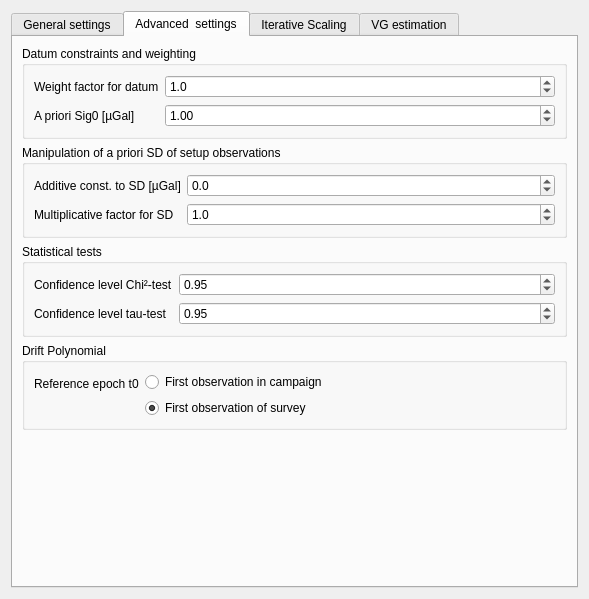
Qt form gravtools/gui/dialog_estimation_settings.ui (ahellers/GravTools) before a commit.
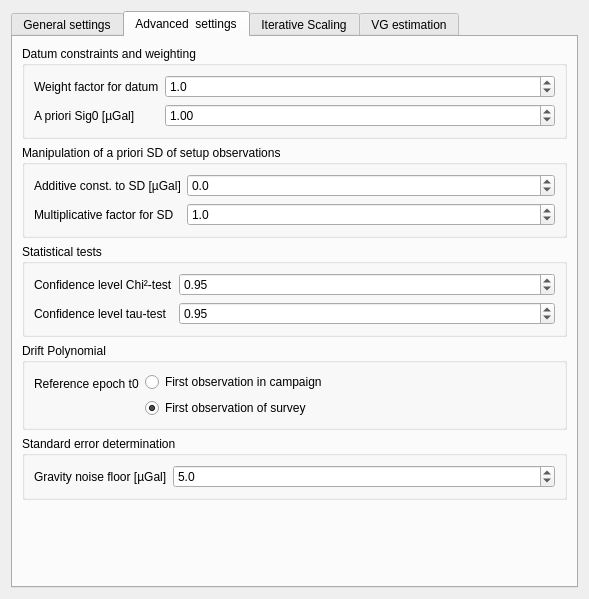
The same form after that commit. The open tabs and pages were chosen to show the change.

Commit message: Added an optional noise floor for the determiantion of standard errors (in addition to std. deviations) for the gravity estimates. Datum stations are now highlighted in tables by the color defined in the settings file.

Patch:
```diff
--- a/gravtools/gui/dialog_estimation_settings.ui
+++ b/gravtools/gui/dialog_estimation_settings.ui
@@ -397,6 +397,45 @@
          </layout>
         </widget>
        </item>
+       <item>
+        <widget class="QGroupBox" name="groupBox_se_determination">
+         <property name="toolTip">
+          <string>Settings for the determination of uncertainties of the estimates.</string>
+         </property>
+         <property name="title">
+          <string>Standard error determination</string>
+         </property>
+         <layout class="QVBoxLayout" name="verticalLayout_17">
+          <item>
+           <layout class="QFormLayout" name="formLayout_11">
+            <item row="0" column="0">
+             <widget class="QLabel" name="label_11">
+              <property name="toolTip">
+               <string>&lt;html&gt;&lt;head/&gt;&lt;body&gt;&lt;p&gt;The standard error &lt;span style=&quot; font-style:italic;&quot;&gt;SE&lt;/span&gt; of the estimated gravity values at stations is calculated by &lt;span style=&quot; font-style:italic;&quot;&gt;SE = sqrt(SD&lt;/span&gt;&lt;span style=&quot; font-style:italic; vertical-align:super;&quot;&gt;2 &lt;/span&gt;&lt;span style=&quot; font-style:italic;&quot;&gt;+ NF&lt;/span&gt;&lt;span style=&quot; font-style:italic; vertical-align:super;&quot;&gt;2&lt;/span&gt;&lt;span style=&quot; font-style:italic;&quot;&gt;)&lt;/span&gt;, where &lt;span style=&quot; font-style:italic;&quot;&gt;SD&lt;/span&gt; is the estimated standard deviation of the station's gravity and &lt;span style=&quot; font-style:italic;&quot;&gt;NF&lt;/span&gt; is the noise floor value specified here.&lt;/p&gt;&lt;/body&gt;&lt;/html&gt;</string>
+              </property>
+              <property name="text">
+               <string>Gravity noise floor [µGal]</string>
+              </property>
+             </widget>
+            </item>
+            <item row="0" column="1">
+             <widget class="QDoubleSpinBox" name="doubleSpinBox_gravity_noise_floor_mugal">
+              <property name="toolTip">
+               <string>&lt;html&gt;&lt;head/&gt;&lt;body&gt;&lt;p&gt;The standard error &lt;span style=&quot; font-style:italic;&quot;&gt;SE&lt;/span&gt; of the estimated gravity values at stations is calculated by &lt;span style=&quot; font-style:italic;&quot;&gt;SE = sqrt(SD&lt;/span&gt;&lt;span style=&quot; font-style:italic; vertical-align:super;&quot;&gt;2 &lt;/span&gt;&lt;span style=&quot; font-style:italic;&quot;&gt;+ NF&lt;/span&gt;&lt;span style=&quot; font-style:italic; vertical-align:super;&quot;&gt;2&lt;/span&gt;&lt;span style=&quot; font-style:italic;&quot;&gt;)&lt;/span&gt;, where &lt;span style=&quot; font-style:italic;&quot;&gt;SD&lt;/span&gt; is the estimated standard deviation of the station's gravity and &lt;span style=&quot; font-style:italic;&quot;&gt;NF&lt;/span&gt; is the noise floor value specified here.&lt;/p&gt;&lt;/body&gt;&lt;/html&gt;</string>
+              </property>
+              <property name="decimals">
+               <number>1</number>
+              </property>
+              <property name="value">
+               <double>5.000000000000000</double>
+              </property>
+             </widget>
+            </item>
+           </layout>
+          </item>
+         </layout>
+        </widget>
+       </item>
        <item>
         <spacer name="verticalSpacer_2">
          <property name="orientation">
```
Left out of the diff: 2 changed lines with no effect on the pictures. The commit also changes 7 other files.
■ ■ ■ ■ ■
Please say how many lines in the records above contain the word "gravtools". Give the number alone.

▸ **Response area**: 3